→ **YOUR ASSIGNMENT**
Extract the records in full, leaving every picture out.

[Revision comparison data]
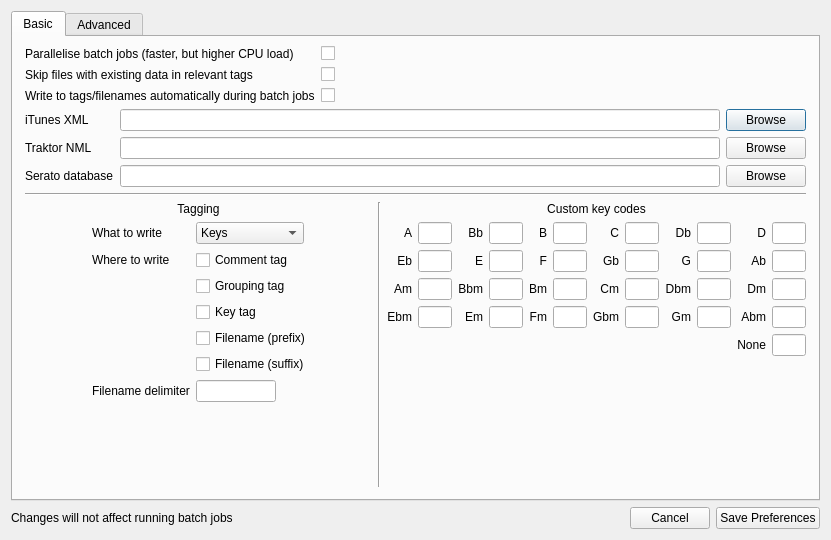
Old version of the form prefsdialog.ui in the repository ibsh/is_KeyFinder.
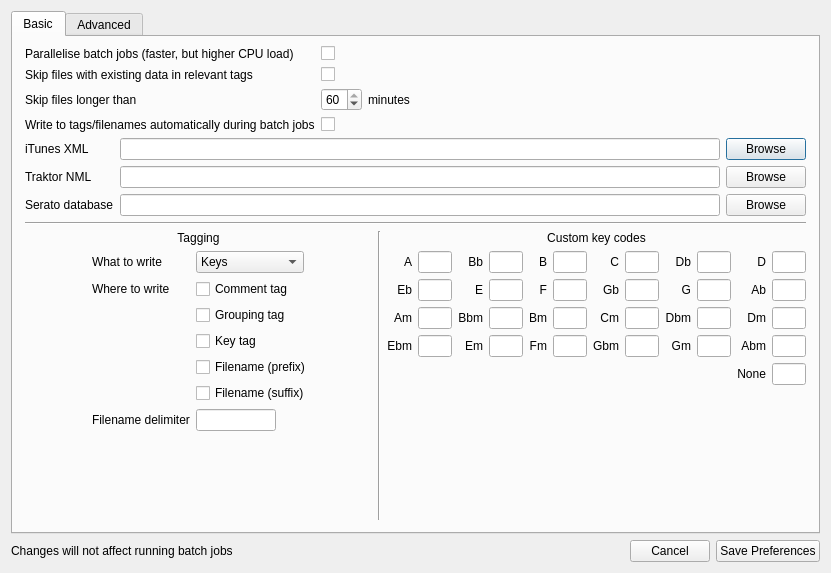
New version of the form.

Commit message: Skip files over specified duration, vbump.

The edit to the form file:
```diff
--- a/prefsdialog.ui
+++ b/prefsdialog.ui
@@ -10,7 +10,7 @@
     <x>0</x>
     <y>0</y>
     <width>831</width>
-    <height>540</height>
+    <height>573</height>
    </rect>
   </property>
   <property name="windowTitle">
@@ -69,20 +69,48 @@
            </property>
           </widget>
          </item>
-         <item row="2" column="0">
+         <item row="4" column="0">
           <widget class="QLabel" name="lbl_writeToFilesAutomatically">
            <property name="text">
             <string>Write to tags/filenames automatically during batch jobs</string>
            </property>
           </widget>
          </item>
-         <item row="2" column="1">
+         <item row="4" column="1">
           <widget class="QCheckBox" name="writeToFilesAutomatically">
            <property name="text">
             <string/>
            </property>
           </widget>
          </item>
+         <item row="3" column="1">
+          <layout class="QHBoxLayout" name="maxDurationLayout">
+           <item>
+            <widget class="QSpinBox" name="maxDuration">
+             <property name="maximum">
+              <number>60</number>
+             </property>
+             <property name="value">
+              <number>60</number>
+             </property>
+            </widget>
+           </item>
+           <item>
+            <widget class="QLabel" name="lbl_maxDuration2">
+             <property name="text">
+              <string>minutes</string>
+             </property>
+            </widget>
+           </item>
+          </layout>
+         </item>
+         <item row="3" column="0">
+          <widget class="QLabel" name="lbl_maxDuration">
+           <property name="text">
+            <string>Skip files longer than</string>
+           </property>
+          </widget>
+         </item>
         </layout>
        </item>
        <item>
```
Left out of the diff: 2 changed lines with no effect on the pictures. The commit also changes 9 other files.
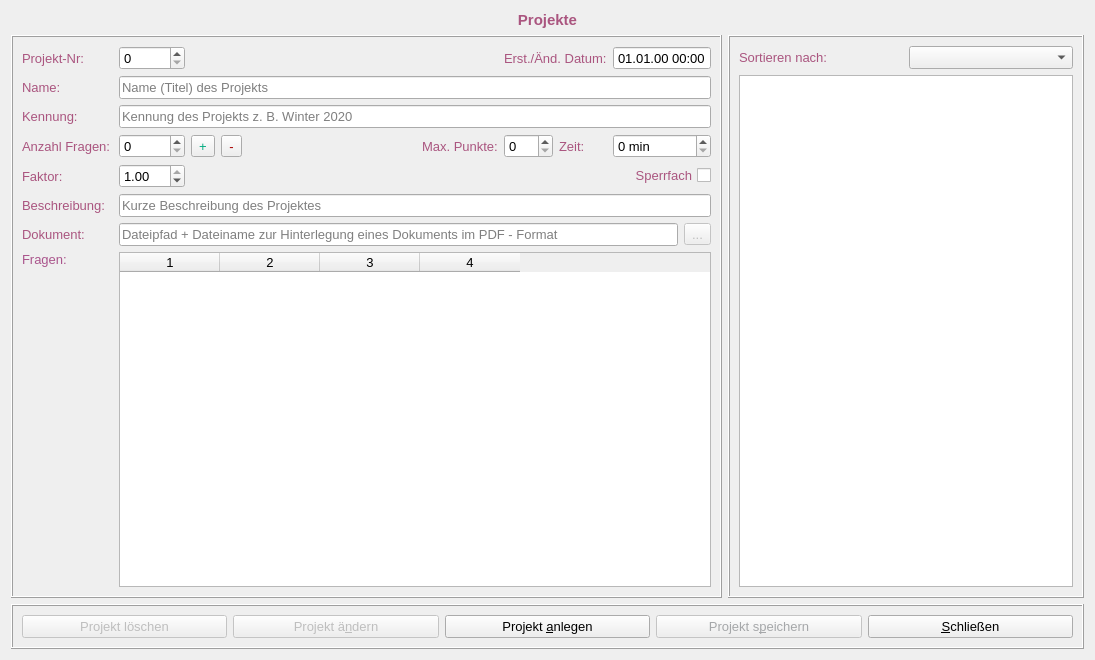
Before: the Qt Designer form formproject.ui in fasa1964/fshkkap, drawn with Qt 5.
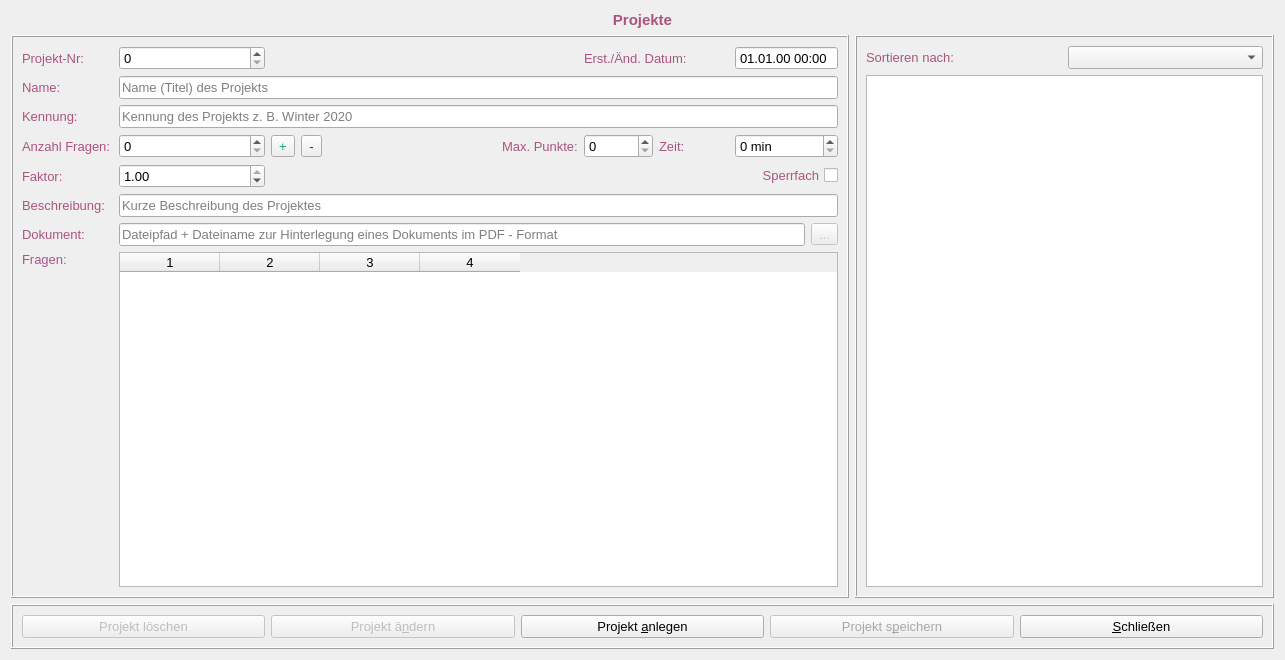
After: the same form once the commit is applied.

Commit message: Changed some tool tip.

Patch:
```diff
--- a/formproject.ui
+++ b/formproject.ui
@@ -6,7 +6,7 @@
    <rect>
     <x>0</x>
     <y>0</y>
-    <width>1095</width>
+    <width>1285</width>
     <height>660</height>
    </rect>
   </property>
```
Left out of the diff: 8 changed lines with no effect on the pictures.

→ **TASK RESPONSE**
Old version of the form prefsdialog.ui in the repository ibsh/is_KeyFinder.
New version of the form.

Commit message: Skip files over specified duration, vbump.

The edit to the form file:
```diff
--- a/prefsdialog.ui
+++ b/prefsdialog.ui
@@ -10,7 +10,7 @@
     <x>0</x>
     <y>0</y>
     <width>831</width>
-    <height>540</height>
+    <height>573</height>
    </rect>
   </property>
   <property name="windowTitle">
@@ -69,20 +69,48 @@
            </property>
           </widget>
          </item>
-         <item row="2" column="0">
+         <item row="4" column="0">
           <widget class="QLabel" name="lbl_writeToFilesAutomatically">
            <property name="text">
             <string>Write to tags/filenames automatically during batch jobs</string>
            </property>
           </widget>
          </item>
-         <item row="2" column="1">
+         <item row="4" column="1">
           <widget class="QCheckBox" name="writeToFilesAutomatically">
            <property name="text">
             <string/>
            </property>
           </widget>
          </item>
+         <item row="3" column="1">
+          <layout class="QHBoxLayout" name="maxDurationLayout">
+           <item>
+            <widget class="QSpinBox" name="maxDuration">
+             <property name="maximum">
+              <number>60</number>
+             </property>
+             <property name="value">
+              <number>60</number>
+             </property>
+            </widget>
+           </item>
+           <item>
+            <widget class="QLabel" name="lbl_maxDuration2">
+             <property name="text">
+              <string>minutes</string>
+             </property>
+            </widget>
+           </item>
+          </layout>
+         </item>
+         <item row="3" column="0">
+          <widget class="QLabel" name="lbl_maxDuration">
+           <property name="text">
+            <string>Skip files longer than</string>
+           </property>
+          </widget>
+         </item>
         </layout>
        </item>
        <item>
```
Left out of the diff: 2 changed lines with no effect on the pictures. The commit also changes 9 other files.
Before: the Qt Designer form formproject.ui in fasa1964/fshkkap, drawn with Qt 5.
After: the same form once the commit is applied.

Commit message: Changed some tool tip.

Patch:
```diff
--- a/formproject.ui
+++ b/formproject.ui
@@ -6,7 +6,7 @@
    <rect>
     <x>0</x>
     <y>0</y>
-    <width>1095</width>
+    <width>1285</width>
     <height>660</height>
    </rect>
   </property>
```
Left out of the diff: 8 changed lines with no effect on the pictures.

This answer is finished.